Picture by Margaret Anderson

Pictures by Markus Tacker (click on the album pictures for more information):

Pictures by Marit By (click on the album pictures for more information)::

4. Walk and talk in the Væres Venner Community Garden
Pictures by Marit By (the World Garden looking good in its autumn colours with the backdrop of the old ash trees):



Visit from the National Museum and Credo

Continuing a series of visits and projects where art meets my perennial vegetables. Yesterday, I had the pleasure of welcoming a delegation from the National Museum (Nasjonalmuseet),
Thanks to Heidi Bjerkan of Credo Restaurant who suggested that they should also visit my garden when in Trondheim on a fact-finding mission in connection with a planned exhibition celebrating 20 years of “New Nordic Food” in 2024 (see! Credo are one of Trondheim’s acCREDOited Michelin restaurants whom I’ve had the pleasure to work with and advise several times in the past. Here are a couple of pictures from the couple of hours they were here on a wonderful summer day with the garden at its most seductive :)
3 from Nasjonalmuseet with Martin Braathen on the far right with two Hablitzia plants to be planted outside the museum, with two also from Credo including Heidi Bjerkan!

Fact-finding mission: promoting perennial vegetables
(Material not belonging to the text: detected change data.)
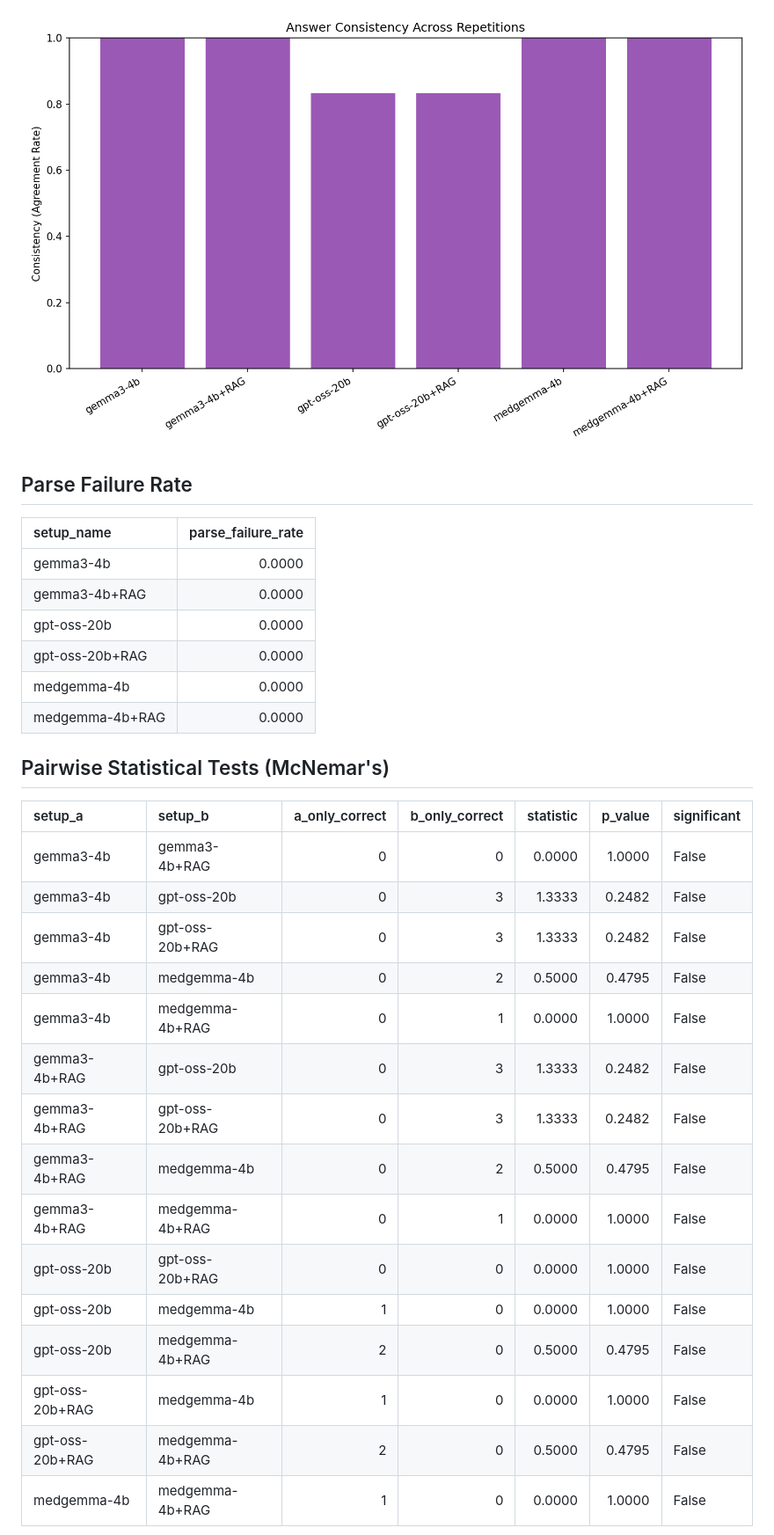
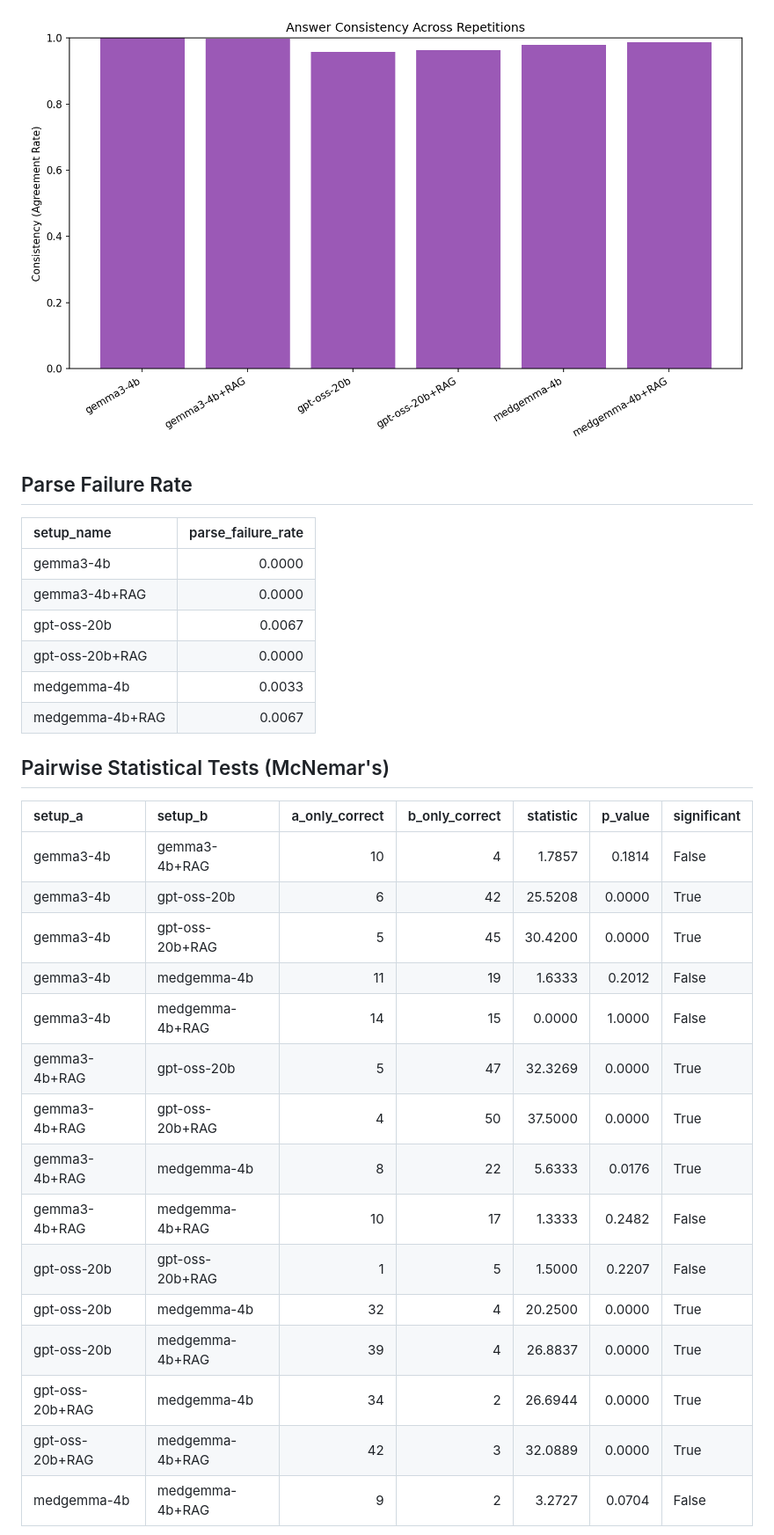
Before and after one commit to aviad-buskila/what_makes_it_right, a Markdown page: results/report.md, the part around one of its changes. Shown at 88% size. Drawn GitHub-style; pictures changed too: results/consistency_comparison.png.

```diff
--- a/results/report.md
+++ b/results/report.md
@@ -51,30 +51,30 @@ What is more crucial for medical QA accuracy: model size, domain expertise, or r
 |:----------------|---------------------:|
 | gemma3-4b       |               0.0000 |
 | gemma3-4b+RAG   |               0.0000 |
-| gpt-oss-20b     |               0.0000 |
+| gpt-oss-20b     |               0.0067 |
 | gpt-oss-20b+RAG |               0.0000 |
-| medgemma-4b     |               0.0000 |
-| medgemma-4b+RAG |               0.0000 |
+| medgemma-4b     |               0.0033 |
+| medgemma-4b+RAG |               0.0067 |
 
 ## Pairwise Statistical Tests (McNemar's)
 
 | setup_a         | setup_b         |   a_only_correct |   b_only_correct |   statistic |   p_value | significant   |
 |:----------------|:----------------|-----------------:|-----------------:|------------:|----------:|:--------------|
-| gemma3-4b       | gemma3-4b+RAG   |                0 |                0 |      0.0000 |    1.0000 | False         |
-| gemma3-4b       | gpt-oss-20b     |                0 |                3 |      1.3333 |    0.2482 | False         |
-| gemma3-4b       | gpt-oss-20b+RAG |                0 |                3 |      1.3333 |    0.2482 | False         |
-| gemma3-4b       | medgemma-4b     |                0 |                2 |      0.5000 |    0.4795 | False         |
-| gemma3-4b       | medgemma-4b+RAG |                0 |                1 |      0.0000 |    1.0000 | False         |
-| gemma3-4b+RAG   | gpt-oss-20b     |                0 |                3 |      1.3333 |    0.2482 | False         |
-| gemma3-4b+RAG   | gpt-oss-20b+RAG |                0 |                3 |      1.3333 |    0.2482 | False         |
-| gemma3-4b+RAG   | medgemma-4b     |                0 |                2 |      0.5000 |    0.4795 | False         |
-| gemma3-4b+RAG   | medgemma-4b+RAG |                0 |                1 |      0.0000 |    1.0000 | False         |
-| gpt-oss-20b     | gpt-oss-20b+RAG |                0 |                0 |      0.0000 |    1.0000 | False         |
-| gpt-oss-20b     | medgemma-4b     |                1 |                0 |      0.0000 |    1.0000 | False         |
-| gpt-oss-20b     | medgemma-4b+RAG |                2 |                0 |      0.5000 |    0.4795 | False         |
-| gpt-oss-20b+RAG | medgemma-4b     |                1 |                0 |      0.0000 |    1.0000 | False         |
-| gpt-oss-20b+RAG | medgemma-4b+RAG |                2 |                0 |      0.5000 |    0.4795 | False         |
-| medgemma-4b     | medgemma-4b+RAG |                1 |                0 |      0.0000 |    1.0000 | False         |
+| gemma3-4b       | gemma3-4b+RAG   |               10 |                4 |      1.7857 |    0.1814 | False         |
+| gemma3-4b       | gpt-oss-20b     |                6 |               42 |     25.5208 |    0.0000 | True          |
+| gemma3-4b       | gpt-oss-20b+RAG |                5 |               45 |     30.4200 |    0.0000 | True          |
+| gemma3-4b       | medgemma-4b     |               11 |               19 |      1.6333 |    0.2012 | False         |
+| gemma3-4b       | medgemma-4b+RAG |               14 |               15 |      0.0000 |    1.0000 | False         |
+| gemma3-4b+RAG   | gpt-oss-20b     |                5 |               47 |     32.3269 |    0.0000 | True          |
+| gemma3-4b+RAG   | gpt-oss-20b+RAG |                4 |               50 |     37.5000 |    0.0000 | True          |
+| gemma3-4b+RAG   | medgemma-4b     |                8 |               22 |      5.6333 |    0.0176 | True          |
+| gemma3-4b+RAG   | medgemma-4b+RAG |               10 |               17 |      1.3333 |    0.2482 | False         |
+| gpt-oss-20b     | gpt-oss-20b+RAG |                1 |                5 |      1.5000 |    0.2207 | False         |
+| gpt-oss-20b     | medgemma-4b     |               32 |                4 |     20.2500 |    0.0000 | True          |
+| gpt-oss-20b     | medgemma-4b+RAG |               39 |                4 |     26.8837 |    0.0000 | True          |
+| gpt-oss-20b+RAG | medgemma-4b     |               34 |                2 |     26.6944 |    0.0000 | True          |
+| gpt-oss-20b+RAG | medgemma-4b+RAG |               42 |                3 |     32.0889 |    0.0000 | True          |
+| medgemma-4b     | medgemma-4b+RAG |                9 |                2 |      3.2727 |    0.0704 | False         |
 
 ![Pairwise Significance](pairwise_significance.png)
 
```
Also changed, not shown: other parts of results/report.md (+23 -23 lines), results/accuracy_comparison.png, results/pairwise_significance.png, 1 other file.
On Tuesday 23rd May I spent a great few hours together with Eva Johansson and Annevi Sjöberg from Sweden in my 3 gardens. They were on a fact-finding mission in connection with the project  ”Främja fleråriga grönsaker i svensk matförsörjning” (Promoting perennial vegetables in the Swedish food supply).
The project Främja fleråriga grönsaker i svensk matförsörjning is financed  with funds from the Swedish Agency for Agriculture (Jordbruksverket) within the framework of the Swedish food strategy (den svenska livsmedelsstrategin). The project runs until Dec 2023. The Skillebyholm Foundation manages the project.
Jen from Nottingham in the UK was visiting this week to help and learn, thanks to an RHS bursary! She joined us on the trip and can also be seen in the pictures below!
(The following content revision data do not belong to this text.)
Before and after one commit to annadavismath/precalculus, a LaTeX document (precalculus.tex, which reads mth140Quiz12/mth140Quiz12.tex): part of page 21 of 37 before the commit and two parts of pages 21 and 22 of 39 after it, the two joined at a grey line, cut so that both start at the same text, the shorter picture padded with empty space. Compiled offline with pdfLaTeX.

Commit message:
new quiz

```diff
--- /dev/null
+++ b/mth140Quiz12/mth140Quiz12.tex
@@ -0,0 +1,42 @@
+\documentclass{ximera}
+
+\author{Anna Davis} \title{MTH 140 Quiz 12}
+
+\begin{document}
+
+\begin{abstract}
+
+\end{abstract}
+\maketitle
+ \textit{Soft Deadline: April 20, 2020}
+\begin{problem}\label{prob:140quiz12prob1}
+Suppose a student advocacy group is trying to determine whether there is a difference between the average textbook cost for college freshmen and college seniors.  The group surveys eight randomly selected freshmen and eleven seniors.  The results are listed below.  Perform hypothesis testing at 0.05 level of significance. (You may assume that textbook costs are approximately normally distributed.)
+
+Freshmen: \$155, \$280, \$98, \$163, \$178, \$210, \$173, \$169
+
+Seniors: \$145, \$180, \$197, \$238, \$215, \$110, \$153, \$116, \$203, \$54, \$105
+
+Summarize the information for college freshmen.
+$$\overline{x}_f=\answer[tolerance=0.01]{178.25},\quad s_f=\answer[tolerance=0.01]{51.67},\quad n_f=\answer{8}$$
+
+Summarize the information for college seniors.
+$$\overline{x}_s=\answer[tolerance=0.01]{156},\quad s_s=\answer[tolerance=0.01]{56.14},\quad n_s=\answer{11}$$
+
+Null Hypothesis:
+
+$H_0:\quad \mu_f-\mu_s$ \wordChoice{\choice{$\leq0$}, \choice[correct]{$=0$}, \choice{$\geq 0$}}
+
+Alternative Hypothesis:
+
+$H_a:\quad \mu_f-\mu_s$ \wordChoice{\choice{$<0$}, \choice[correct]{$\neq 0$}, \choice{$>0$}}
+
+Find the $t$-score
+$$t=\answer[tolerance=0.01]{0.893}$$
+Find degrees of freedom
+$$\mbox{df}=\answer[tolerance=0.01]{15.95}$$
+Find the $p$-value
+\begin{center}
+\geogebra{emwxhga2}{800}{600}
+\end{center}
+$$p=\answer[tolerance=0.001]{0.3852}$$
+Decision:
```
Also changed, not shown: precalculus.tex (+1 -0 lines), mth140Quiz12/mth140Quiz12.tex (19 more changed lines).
Jen, Eva and Annevi were on an Allium-high after spending time in the Onion Garden Chicago at the Ringve Botanical Garden in Trondheim :)
Me with Eva, Jen and Annevi in the Edible Garden
Sampling Hablitzia tamnoides shoots in my garden

God Save the King’s Hostas!

My only post on last weekend’s big news item. This memory came up on my feed this morning. In October 2015 I talked about my book Around the World in 80 plants at the Walled Kitchen Garden Network Forum weekend at the National Trust Property Croome Court in Worcestershire, England. As usual I joked about Prince Charles having the most productive Forest Garden in the UK as he had a national collection of large-leaved Hostas in woodland at Highgrove. Little did I know that the Prince’s head gardener was sat near the front. After the talk, he introduced himself, astonished that Hosta were edible. I thought quickly and presented him with a copy of the book and signed it “To HRH Prince Charles, Good luck with your Hosta eating!”. I had known of the Prince’s good works within the organic gardening movement since the 70s and indeed Highgrove is managed as an organic farm.
I was surprised to receive this letter later that winter and it resulted in a correspondence about Hosta cuisine which lead to me being invited to Highgrove to talk more and see the Hosta collection (sadly, there are no pictures of that day as cameras are strictly forbidden nor was I allowed to see the pictures the staff took). I had a hope that the Prince might turn up, but he had a lame excuse that it was his Mum’s birthday…..and now I’ve had to modify the slide about Hostas and Highgrove (see the comments).
God Save the King’s Hostas!

My Highgrove Hosta slide:

Garden visits with Fosen students

It’s always a pleasure to spend time with students from the Fosen Folk High School from the other side of the fjord. Despite the dreadful weather, we visited all 3 of my sites – the onion garden Chicago at the Ringve Botanical Gardens followed by the Væres Venners Community Garden and, finally, my own garden The Edible Garden (this is the first time I’ve taken a group to all 3 sites!).
Those that took part were two of the “lines”: The Self-sufficiency line and the  The Organic Farming line (small scale).
The Organic Farming line were only on the first two visits, so the picture only shows the Self-sufficiency folk!

The wildest garden